For a 23-year-old who has spent most of his life in boarding schools, rented accommodations and even in another country while his parents kept shifting houses, what signifies ‘home’ and gives a sense of permanency associated with it? The home, among the many places Achal Mishra lived in over the years, that evokes this feeling of belongingness is the one built by his great grandfather in the 50s in Madhopur village, 5 km from Bihar’s Darbhanga.
It’s in this humble house — with a verandah with a row of pillars — that his grandparents lived. During his growing up years, there was always the excitement of the family coming together in this house, which Mishra fondly refers to as daadi ka ghar, during annual Chhath Puja and various other celebrations. Yet, his ancestral home hadn’t witnessed many activities nor received many visitors till Mishra, a self-taught filmmaker, decided to make it the focus of his debut feature, Gamak Ghar, which means ‘village home’.
An intimate portrait of how life in joint families used to be, Gamak Ghar was driven by Mishra’s observations and attention to detail. The feature film is imbued with nostalgia. Across two decades, three generations of a family come together and drift away while the house grows older, needing care and repair. Gamak Ghar, which premiered during the MAMI Mumbai Film Festival in 2019 and later selected in the NFDC’s Film Bazaar Recommends section, is a fine example of indie cinema shedding light on the less-explored aspects of the contemporary society. The movie is now streaming on MUBI India for a month.

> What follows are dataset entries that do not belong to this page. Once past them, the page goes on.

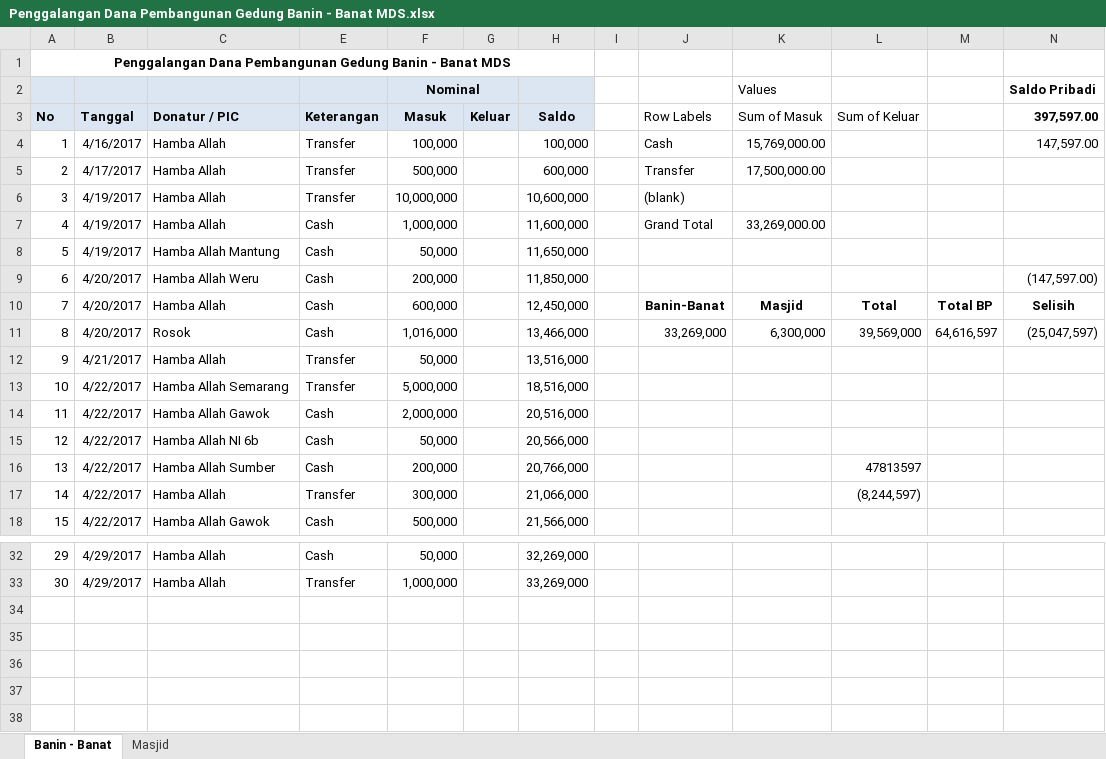
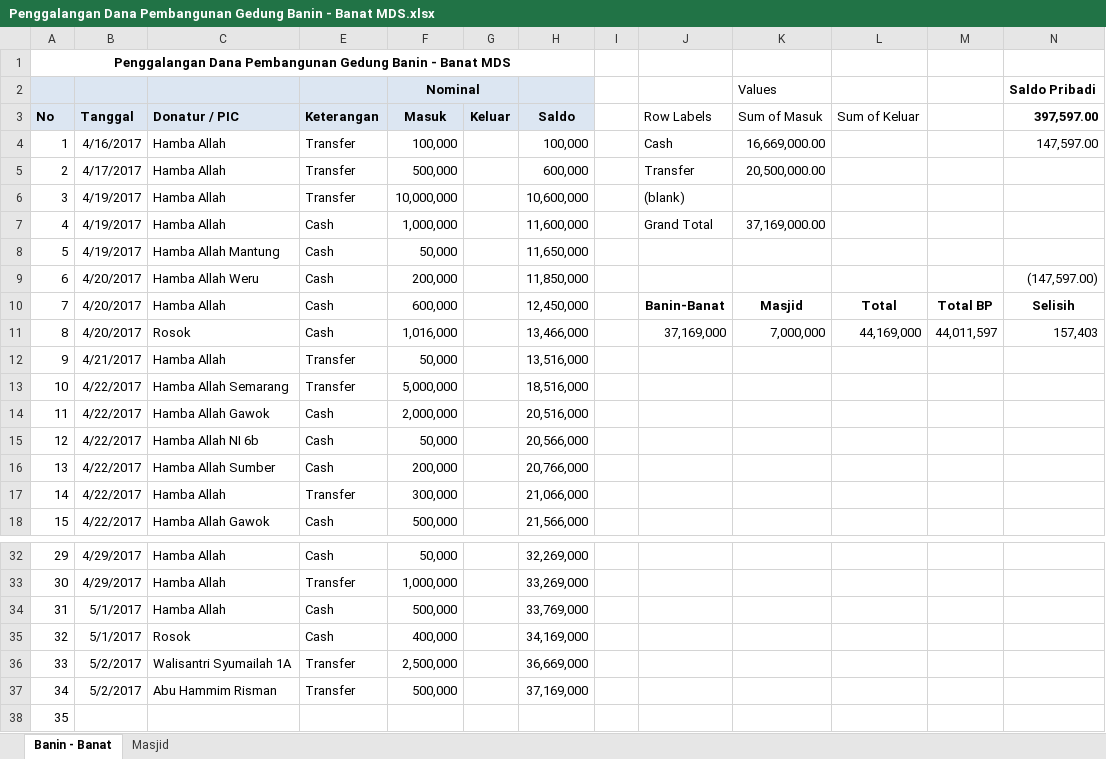
Before and after one commit to bagusprasojo/mds, an Excel workbook: Penggalangan Dana Pembangunan Gedung Banin - Banat MDS.xlsx, sheet Banin - Banat, drawn as a sheet; only a part is shown, gaps mark what is left out; values as stored, in another font and other column widths than the file's, no borders; the diff names each change by its address in the sheet, - before the commit and + after, or states it on an @@ line.

```diff
--- a/Penggalangan Dana Pembangunan Gedung Banin - Banat MDS.xlsx (sheet Banin - Banat)
+++ b/Penggalangan Dana Pembangunan Gedung Banin - Banat MDS.xlsx (sheet Banin - Banat)
-K4 (Sum of Masuk): 15,769,000.00
+K4 (Sum of Masuk): 16,669,000.00
-K5 (Sum of Masuk): 17,500,000.00
+K5 (Sum of Masuk): 20,500,000.00
-K7 (Sum of Masuk): 33,269,000.00
+K7 (Sum of Masuk): 37,169,000.00
-J11 (Row Labels): 33,269,000
+J11 (Row Labels): 37,169,000
-K11 (Sum of Masuk): 6,300,000
+K11 (Sum of Masuk): 7,000,000
-L11 (Sum of Keluar): 39,569,000
+L11 (Sum of Keluar): 44,169,000
-M11: 64,616,597
+M11: 44,011,597
-N11 (397,597.00): (25,047,597)
+N11 (397,597.00): 157,403
-L16 (Sum of Keluar): 47813597
+L16 (Sum of Keluar): (empty)
-L17 (Sum of Keluar): (8,244,597)
+L17 (Sum of Keluar): (empty)
+row 34: 31 | 5/1/2017 | Hamba Allah | Cash | 500,000 |  | 33,769,000
+row 35: 32 | 5/1/2017 | Rosok | Cash | 400,000 |  | 34,169,000
+row 36: 33 | 5/2/2017 | Walisantri Syumailah 1A | Transfer | 2,500,000 |  | 36,669,000
+row 37: 34 | 5/2/2017 | Abu Hammim Risman | Transfer | 500,000 |  | 37,169,000
+row 38: 35
```
Also changed, not shown: sheet Masjid, hidden cells, Jual Pulsa.xlsx.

About three years ago, Mishra heard his mother suggest pulling down a portion of the village house and building a two-storied structure. He was then living with his parents in Darbhanga, after he dropped out of the Film Studies course from King’s College London. That’s when he thought of shooting a feature film on the village house before renovations. At that time, he used to move about Darbhanga with his DSLR. Though these outings had resulted in a couple of short films, he was not too proud of them. “I was making movies with whatever was available. That approach of working with restrictions came handy when I started working on my first feature film,” he says.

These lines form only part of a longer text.